• _Activity_:
Filter the entries below, keeping only lines with the word "alignItems".

(Data records)
Content starts
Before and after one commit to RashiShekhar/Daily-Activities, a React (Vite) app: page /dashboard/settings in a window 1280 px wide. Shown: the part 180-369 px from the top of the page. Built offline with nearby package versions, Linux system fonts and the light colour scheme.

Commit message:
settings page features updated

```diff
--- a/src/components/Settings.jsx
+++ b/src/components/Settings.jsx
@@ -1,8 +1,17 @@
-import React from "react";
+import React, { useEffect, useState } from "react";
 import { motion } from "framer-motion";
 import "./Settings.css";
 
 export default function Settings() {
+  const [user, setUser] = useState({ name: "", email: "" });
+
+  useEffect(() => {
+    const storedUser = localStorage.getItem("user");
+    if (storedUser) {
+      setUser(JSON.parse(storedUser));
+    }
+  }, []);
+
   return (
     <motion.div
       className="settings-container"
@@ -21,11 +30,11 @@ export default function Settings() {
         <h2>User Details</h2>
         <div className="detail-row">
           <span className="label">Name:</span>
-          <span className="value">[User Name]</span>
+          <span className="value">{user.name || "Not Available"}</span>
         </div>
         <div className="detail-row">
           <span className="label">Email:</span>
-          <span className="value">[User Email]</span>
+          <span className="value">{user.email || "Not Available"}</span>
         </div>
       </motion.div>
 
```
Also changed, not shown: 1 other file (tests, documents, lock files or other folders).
Content ends
Content starts
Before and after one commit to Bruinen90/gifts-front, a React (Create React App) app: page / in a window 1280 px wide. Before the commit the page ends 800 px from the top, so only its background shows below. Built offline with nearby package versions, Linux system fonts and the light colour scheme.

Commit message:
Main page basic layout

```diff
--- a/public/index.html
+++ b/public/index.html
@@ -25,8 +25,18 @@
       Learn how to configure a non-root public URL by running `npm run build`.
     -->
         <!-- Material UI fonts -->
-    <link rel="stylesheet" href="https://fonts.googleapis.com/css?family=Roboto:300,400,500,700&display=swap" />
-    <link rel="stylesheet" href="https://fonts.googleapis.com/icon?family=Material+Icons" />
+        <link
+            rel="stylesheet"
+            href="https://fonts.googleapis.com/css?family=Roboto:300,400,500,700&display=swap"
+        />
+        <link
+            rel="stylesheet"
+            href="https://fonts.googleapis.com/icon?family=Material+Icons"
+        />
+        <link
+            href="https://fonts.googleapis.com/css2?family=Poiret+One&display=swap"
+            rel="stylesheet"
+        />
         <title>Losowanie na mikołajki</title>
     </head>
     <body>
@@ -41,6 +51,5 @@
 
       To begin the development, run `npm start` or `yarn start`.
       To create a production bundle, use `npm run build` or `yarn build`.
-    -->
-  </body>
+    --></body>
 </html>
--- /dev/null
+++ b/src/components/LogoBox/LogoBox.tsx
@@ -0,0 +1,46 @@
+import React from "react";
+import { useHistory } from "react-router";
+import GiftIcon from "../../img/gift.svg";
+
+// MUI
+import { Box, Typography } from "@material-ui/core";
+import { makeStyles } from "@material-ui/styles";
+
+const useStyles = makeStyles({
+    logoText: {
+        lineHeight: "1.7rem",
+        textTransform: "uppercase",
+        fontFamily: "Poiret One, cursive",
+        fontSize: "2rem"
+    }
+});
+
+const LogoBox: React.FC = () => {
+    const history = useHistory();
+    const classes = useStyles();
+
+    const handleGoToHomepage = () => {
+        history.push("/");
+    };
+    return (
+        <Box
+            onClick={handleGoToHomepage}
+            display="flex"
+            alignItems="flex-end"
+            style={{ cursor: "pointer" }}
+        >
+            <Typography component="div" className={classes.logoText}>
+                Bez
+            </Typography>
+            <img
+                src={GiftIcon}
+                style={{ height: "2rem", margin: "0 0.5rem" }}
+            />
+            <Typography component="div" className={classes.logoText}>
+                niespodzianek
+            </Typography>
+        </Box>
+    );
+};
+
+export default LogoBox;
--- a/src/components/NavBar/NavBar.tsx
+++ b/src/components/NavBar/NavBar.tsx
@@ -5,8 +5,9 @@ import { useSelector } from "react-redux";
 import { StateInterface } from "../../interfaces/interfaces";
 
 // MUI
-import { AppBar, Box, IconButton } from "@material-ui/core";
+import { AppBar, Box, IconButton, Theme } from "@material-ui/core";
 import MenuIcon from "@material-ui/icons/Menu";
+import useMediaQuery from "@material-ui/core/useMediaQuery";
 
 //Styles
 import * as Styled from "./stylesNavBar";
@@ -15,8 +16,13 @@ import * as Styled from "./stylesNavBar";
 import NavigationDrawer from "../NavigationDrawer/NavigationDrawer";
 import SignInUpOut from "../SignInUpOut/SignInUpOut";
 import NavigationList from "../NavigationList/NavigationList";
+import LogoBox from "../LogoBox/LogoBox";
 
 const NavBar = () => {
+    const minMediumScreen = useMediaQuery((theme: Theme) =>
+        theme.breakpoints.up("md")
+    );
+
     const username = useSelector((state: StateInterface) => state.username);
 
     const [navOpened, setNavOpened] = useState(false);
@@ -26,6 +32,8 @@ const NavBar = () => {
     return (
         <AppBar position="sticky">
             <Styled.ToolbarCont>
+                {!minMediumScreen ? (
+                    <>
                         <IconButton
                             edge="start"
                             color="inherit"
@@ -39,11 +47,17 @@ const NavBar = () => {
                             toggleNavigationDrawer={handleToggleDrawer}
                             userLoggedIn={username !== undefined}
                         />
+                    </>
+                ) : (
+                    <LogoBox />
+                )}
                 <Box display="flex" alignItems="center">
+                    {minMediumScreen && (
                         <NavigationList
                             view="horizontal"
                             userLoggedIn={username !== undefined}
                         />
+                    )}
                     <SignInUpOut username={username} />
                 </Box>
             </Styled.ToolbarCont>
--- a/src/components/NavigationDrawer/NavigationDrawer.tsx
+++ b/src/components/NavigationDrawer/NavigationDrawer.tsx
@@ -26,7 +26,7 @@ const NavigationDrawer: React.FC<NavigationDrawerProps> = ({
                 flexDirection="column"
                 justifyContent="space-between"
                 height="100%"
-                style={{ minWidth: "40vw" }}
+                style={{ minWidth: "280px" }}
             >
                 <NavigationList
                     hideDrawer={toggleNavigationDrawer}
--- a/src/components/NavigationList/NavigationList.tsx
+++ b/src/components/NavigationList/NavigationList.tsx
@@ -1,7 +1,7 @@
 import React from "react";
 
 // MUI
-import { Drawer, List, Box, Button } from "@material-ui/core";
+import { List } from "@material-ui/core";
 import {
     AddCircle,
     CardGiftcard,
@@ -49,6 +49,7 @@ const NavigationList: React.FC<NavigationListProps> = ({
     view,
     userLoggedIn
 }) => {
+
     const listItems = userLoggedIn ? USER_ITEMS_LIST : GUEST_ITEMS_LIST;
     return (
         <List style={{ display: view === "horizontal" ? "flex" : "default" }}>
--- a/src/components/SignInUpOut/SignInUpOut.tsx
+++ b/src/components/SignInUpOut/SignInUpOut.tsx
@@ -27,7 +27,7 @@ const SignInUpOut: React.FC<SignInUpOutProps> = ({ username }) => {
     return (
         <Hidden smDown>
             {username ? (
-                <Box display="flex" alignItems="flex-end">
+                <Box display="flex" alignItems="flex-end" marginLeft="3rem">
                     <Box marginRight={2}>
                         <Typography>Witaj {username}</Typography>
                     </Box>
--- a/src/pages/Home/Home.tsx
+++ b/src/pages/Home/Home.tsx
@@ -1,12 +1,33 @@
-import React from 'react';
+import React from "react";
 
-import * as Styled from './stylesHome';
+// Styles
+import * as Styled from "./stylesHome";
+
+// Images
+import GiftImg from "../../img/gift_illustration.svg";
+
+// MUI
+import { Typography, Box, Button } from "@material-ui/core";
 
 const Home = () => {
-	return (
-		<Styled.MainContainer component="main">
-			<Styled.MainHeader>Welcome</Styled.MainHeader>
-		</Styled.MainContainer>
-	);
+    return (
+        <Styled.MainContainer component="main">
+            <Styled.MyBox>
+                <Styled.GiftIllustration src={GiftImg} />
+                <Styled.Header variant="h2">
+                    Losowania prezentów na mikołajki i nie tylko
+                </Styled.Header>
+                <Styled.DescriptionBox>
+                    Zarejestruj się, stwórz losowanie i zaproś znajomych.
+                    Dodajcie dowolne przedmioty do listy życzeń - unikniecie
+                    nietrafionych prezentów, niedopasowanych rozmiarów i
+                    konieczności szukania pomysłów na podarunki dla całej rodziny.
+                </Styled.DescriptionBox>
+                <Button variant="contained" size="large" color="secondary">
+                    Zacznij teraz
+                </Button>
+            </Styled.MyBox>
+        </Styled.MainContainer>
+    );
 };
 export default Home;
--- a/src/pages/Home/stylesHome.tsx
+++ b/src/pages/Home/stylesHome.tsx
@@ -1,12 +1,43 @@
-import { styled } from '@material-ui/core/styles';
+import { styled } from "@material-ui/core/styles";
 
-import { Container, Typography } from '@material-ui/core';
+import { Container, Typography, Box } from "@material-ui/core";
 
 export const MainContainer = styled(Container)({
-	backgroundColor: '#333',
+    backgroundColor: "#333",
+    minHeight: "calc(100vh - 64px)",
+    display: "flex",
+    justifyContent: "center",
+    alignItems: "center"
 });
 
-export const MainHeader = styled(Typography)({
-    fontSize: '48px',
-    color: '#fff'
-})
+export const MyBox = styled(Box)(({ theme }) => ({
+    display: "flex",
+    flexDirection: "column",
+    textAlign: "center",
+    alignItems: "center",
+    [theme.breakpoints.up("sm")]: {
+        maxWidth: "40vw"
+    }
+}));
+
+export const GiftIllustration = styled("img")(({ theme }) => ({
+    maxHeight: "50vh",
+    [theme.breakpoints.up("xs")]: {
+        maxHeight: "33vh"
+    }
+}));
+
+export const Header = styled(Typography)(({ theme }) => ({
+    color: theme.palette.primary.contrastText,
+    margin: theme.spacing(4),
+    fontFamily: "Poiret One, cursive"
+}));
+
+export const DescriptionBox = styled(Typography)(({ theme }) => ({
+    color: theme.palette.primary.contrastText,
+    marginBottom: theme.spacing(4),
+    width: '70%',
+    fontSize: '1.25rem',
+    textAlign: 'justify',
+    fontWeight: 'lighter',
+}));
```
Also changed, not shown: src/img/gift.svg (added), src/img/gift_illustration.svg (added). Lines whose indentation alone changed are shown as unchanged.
Content ends
Content starts
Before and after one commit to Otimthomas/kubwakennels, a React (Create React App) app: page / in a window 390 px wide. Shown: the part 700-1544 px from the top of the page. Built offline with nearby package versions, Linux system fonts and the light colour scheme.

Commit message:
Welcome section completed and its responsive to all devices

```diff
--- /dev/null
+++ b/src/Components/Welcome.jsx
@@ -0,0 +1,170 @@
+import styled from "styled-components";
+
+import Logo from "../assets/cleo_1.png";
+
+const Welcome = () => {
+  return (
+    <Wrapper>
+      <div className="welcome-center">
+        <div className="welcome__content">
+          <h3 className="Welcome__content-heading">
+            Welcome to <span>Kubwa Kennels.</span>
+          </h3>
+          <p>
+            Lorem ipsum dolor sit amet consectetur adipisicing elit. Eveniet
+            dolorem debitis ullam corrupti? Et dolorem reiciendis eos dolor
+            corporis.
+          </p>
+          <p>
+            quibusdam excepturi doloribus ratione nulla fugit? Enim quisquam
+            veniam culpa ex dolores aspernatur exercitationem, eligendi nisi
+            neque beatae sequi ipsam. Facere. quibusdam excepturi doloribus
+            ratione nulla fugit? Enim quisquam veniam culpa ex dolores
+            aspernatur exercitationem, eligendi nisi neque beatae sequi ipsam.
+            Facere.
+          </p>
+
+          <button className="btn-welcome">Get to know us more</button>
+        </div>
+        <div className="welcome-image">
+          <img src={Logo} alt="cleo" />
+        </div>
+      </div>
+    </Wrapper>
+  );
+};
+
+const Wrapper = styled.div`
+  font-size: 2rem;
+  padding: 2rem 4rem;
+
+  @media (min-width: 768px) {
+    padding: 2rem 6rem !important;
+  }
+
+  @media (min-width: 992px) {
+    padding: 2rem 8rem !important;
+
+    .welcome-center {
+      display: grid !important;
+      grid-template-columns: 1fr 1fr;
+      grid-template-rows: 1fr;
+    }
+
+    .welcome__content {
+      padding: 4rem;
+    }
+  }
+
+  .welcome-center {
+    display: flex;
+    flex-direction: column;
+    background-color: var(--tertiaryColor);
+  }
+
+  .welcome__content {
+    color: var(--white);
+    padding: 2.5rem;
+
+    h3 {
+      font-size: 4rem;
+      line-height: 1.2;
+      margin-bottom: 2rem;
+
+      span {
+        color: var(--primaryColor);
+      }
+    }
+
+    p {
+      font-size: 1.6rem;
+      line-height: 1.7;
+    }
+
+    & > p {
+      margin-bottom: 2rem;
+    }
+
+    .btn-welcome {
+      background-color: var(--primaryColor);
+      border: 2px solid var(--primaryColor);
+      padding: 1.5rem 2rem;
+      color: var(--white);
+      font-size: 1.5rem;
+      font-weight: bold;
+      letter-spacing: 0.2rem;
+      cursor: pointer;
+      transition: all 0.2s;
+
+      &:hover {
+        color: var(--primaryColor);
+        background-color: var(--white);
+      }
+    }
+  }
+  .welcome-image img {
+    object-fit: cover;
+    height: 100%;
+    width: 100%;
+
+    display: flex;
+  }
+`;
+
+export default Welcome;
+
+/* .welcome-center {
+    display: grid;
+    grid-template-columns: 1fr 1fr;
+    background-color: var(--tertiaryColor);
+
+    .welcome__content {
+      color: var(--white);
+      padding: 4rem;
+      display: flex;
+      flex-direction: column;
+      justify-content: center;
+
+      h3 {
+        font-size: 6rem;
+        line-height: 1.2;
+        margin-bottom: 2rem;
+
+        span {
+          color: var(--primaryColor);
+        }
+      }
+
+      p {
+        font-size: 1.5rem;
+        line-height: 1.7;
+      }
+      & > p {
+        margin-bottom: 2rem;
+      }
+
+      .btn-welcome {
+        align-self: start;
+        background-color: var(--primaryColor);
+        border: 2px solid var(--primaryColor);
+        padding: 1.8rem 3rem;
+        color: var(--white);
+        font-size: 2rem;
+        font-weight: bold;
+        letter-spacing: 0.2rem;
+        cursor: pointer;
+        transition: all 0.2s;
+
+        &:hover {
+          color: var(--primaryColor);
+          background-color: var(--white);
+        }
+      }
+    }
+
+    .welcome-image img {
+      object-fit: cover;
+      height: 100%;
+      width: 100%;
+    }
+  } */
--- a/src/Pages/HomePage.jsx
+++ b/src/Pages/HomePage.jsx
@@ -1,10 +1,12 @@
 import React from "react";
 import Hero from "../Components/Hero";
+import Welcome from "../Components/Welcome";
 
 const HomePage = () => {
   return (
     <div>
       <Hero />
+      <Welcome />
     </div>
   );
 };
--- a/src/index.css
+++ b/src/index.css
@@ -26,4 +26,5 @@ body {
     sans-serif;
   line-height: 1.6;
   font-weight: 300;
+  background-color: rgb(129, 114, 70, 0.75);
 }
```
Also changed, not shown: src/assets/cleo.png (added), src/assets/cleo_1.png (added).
Content ends
• _Expected answer_:
+            alignItems="flex-end"
                 <Box display="flex" alignItems="center">
-                <Box display="flex" alignItems="flex-end">
+                <Box display="flex" alignItems="flex-end" marginLeft="3rem">
+    alignItems: "center"
+    alignItems: "center",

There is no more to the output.